Whitley, a 6-foot-7 right-handed pitcher who throws in the high 90s, has been projected by many to be drafted in the first round, with Bleacher Report having him going as early as 11th overall to the Seattle Mariners. MLB Network ranks Whitley as the 12th best prospect in this year’s draft. If he’s selected that early, he could know where he’ll be headed before he even takes the mound against College Station in the state semifinal.
“It’s obviously a big deal,” said Whitley on if he’ll be thinking about the draft during his start. “However, my main focus is on winning the state championship, and that’s going to come first on my mind.”
Days before his life-changing night, Whitley sat down with SI Kids to talk about what he’s feeling as he leads his school to its first ever state tournament, the gold medal he won with the USA National Team in Japan, and the Under Armour All-America Game at Wrigley Field.
When did you start playing baseball?
I started playing when I was five years old. It was machine pitch right across the street at the Little League. I wasn’t much of a pitcher since of course I couldn’t pitch. I don’t think I was very good, and it wasn’t a big deal to me yet, but it was fun.
What is your favorite memory of baseball?
My favorite memory in baseball is when we won the gold medal for the USA National team in Osaka, Japan [at the World Baseball Softball Confederation 18U World Cup]. Going out there and beating players from across the world with the best players from around the nation is a pretty indescribable feeling.
What has this past year been like?
It’s been a lot. It’s been a little overwhelming at times, but you just have to go out there and play the game, ignore distractions, and just do your thing.
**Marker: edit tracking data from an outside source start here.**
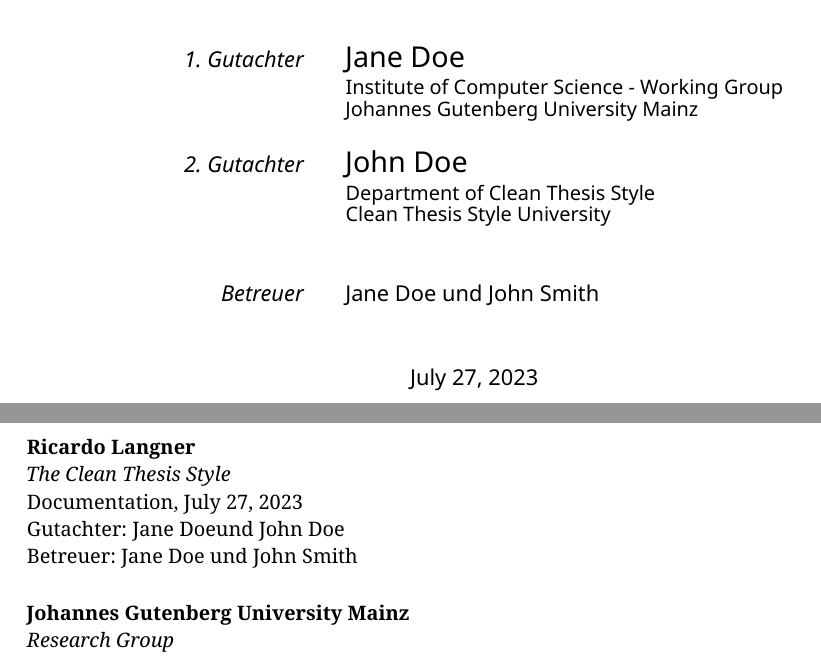
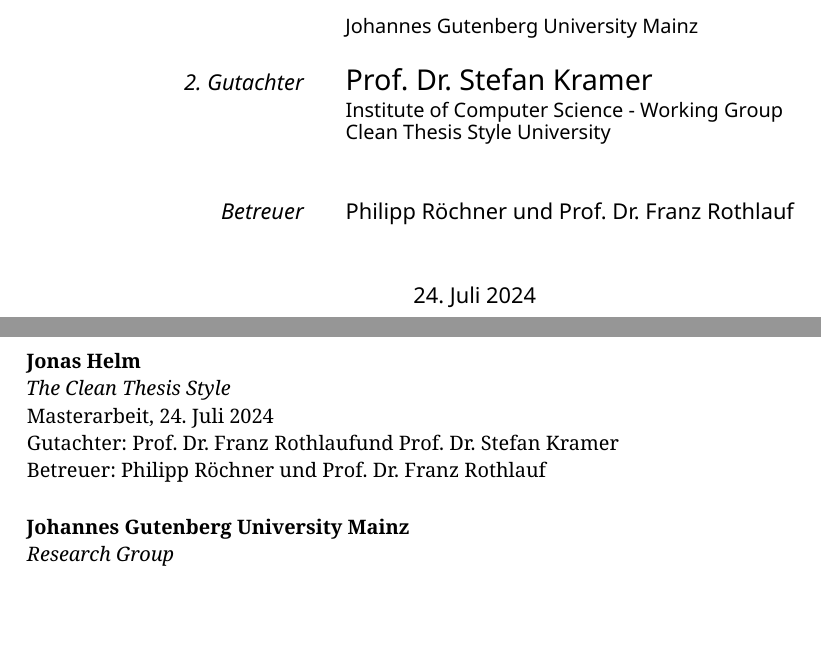
Before and after one commit to Khelta/masterarbeit, a LaTeX thesis (latex/my-thesis.tex, which reads latex/my-thesis-setup.tex): two parts of pages 3 and 4 of 60, joined at a grey line, cut at the place of the change, the shorter picture padded with empty space. Compiled offline with XeLaTeX.

Commit message:
changed latex

```diff
--- a/latex/my-thesis-setup.tex
+++ b/latex/my-thesis-setup.tex
@@ -12,24 +12,24 @@
 % Information and Commands for Reuse
 % **************************************************
 \newcommand{\thesisTitle}{The Clean Thesis Style}
-\newcommand{\thesisName}{Ricardo Langner}
-\newcommand{\thesisBirthplace}{Mainz}
+\newcommand{\thesisName}{Jonas Helm}
+\newcommand{\thesisBirthplace}{Darmstadt}
 % Options: Bachelorarbeit, Masterarbeit, Bachelor thesis, Master thesis, Dissertation.
 % Dissertation has different titlepage than others
-\newcommand{\thesisSubject}{Documentation}
-\newcommand{\thesisDate}{July 27, 2023}
+\newcommand{\thesisSubject}{Masterarbeit}
+\newcommand{\thesisDate}{24. Juli 2024}
 \newcommand{\thesisVersion}{CleanThesis 0.4.1 - JGU patches}
 
-\newcommand{\thesisFirstReviewer}{Jane Doe}
+\newcommand{\thesisFirstReviewer}{Prof.\ Dr.\ Franz Rothlauf}
 \newcommand{\thesisFirstReviewerUniversity}{\protect{Johannes Gutenberg University Mainz}}
-\newcommand{\thesisFirstReviewerDepartment}{Institute of Computer Science - Working Group}
+\newcommand{\thesisFirstReviewerDepartment}{}
 
-\newcommand{\thesisSecondReviewer}{John Doe}
+\newcommand{\thesisSecondReviewer}{Prof.\ Dr.\ Stefan Kramer}
 \newcommand{\thesisSecondReviewerUniversity}{\protect{Clean Thesis Style University}}
-\newcommand{\thesisSecondReviewerDepartment}{Department of Clean Thesis Style}
+\newcommand{\thesisSecondReviewerDepartment}{Institute of Computer Science - Working Group}
 
-\newcommand{\thesisFirstSupervisor}{Jane Doe}
-\newcommand{\thesisSecondSupervisor}{John Smith}
+\newcommand{\thesisFirstSupervisor}{Philipp Röchner}
+\newcommand{\thesisSecondSupervisor}{\thesisFirstReviewer}
 
 \newcommand{\thesisUniversity}{\protect{Johannes Gutenberg University Mainz}}
 \newcommand{\thesisUniversityDepartment}{FB08}
```
Also changed, not shown: latex/my-thesis.pdf.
I’ve really enjoyed this high school season. You know, this run that we’re on is just awesome. We’re making school history, and it’s been a lot of fun.
Out of everything you’ve gotten to do this year, can you describe your favorite moment?
In Japan, I was pitching against Team Canada, and they had a couple of guys that had been previously drafted. They had a guy who had been picked 12th overall to the Marlins; his name was Josh Naylor. I’d known him coming into the game, and I actually had the chance to pitch against him and I struck him out, so that was a pretty awesome moment that I’ll remember forever.
What have you learned through this whole experience, between going to Japan to play with Team USA, playing at Wrigley Field, and being so heavily scouted?
It’s really humbling, learning that there are other players in the nation who are a lot better than you. You might be neck and neck with a guy talent-wise, and it really comes down to what you do off the field and how diligent you are with your process — and everything off the field as far as workouts go, or how you carry yourself with diet. That’s what I’ve learned is a really a difference-maker.
What have you changed through all of that?
I’ve really changed my diet and my workout regimen. The diet’s changed from going out to eat seven days a week to eating more home-cooked meals that my mom makes. I’ve always done training, but it’s really the diet that changed for me. I’d work out really hard, and then I’d be at the Whataburger drive-through an hour later.
When did you start thinking getting drafted was a possibility?
It wasn’t really one moment, but over the summer I found myself competing with the top guys in the nation, and I was getting them out. My stuff was on par with everyone else’s who was highly ranked, and people started noticing. I started to get a lot more attention, so that’s when I really started to realize I had a chance.
What would being drafted mean to you?
It would mean the world to me. It’s been a dream ever since I was a little kid. Maybe it was a little far-fetched then, but in the past couple of months, it’s been a reality, and it would absolutely mean the world to me.
Photograph courtesy of Brian Yancelson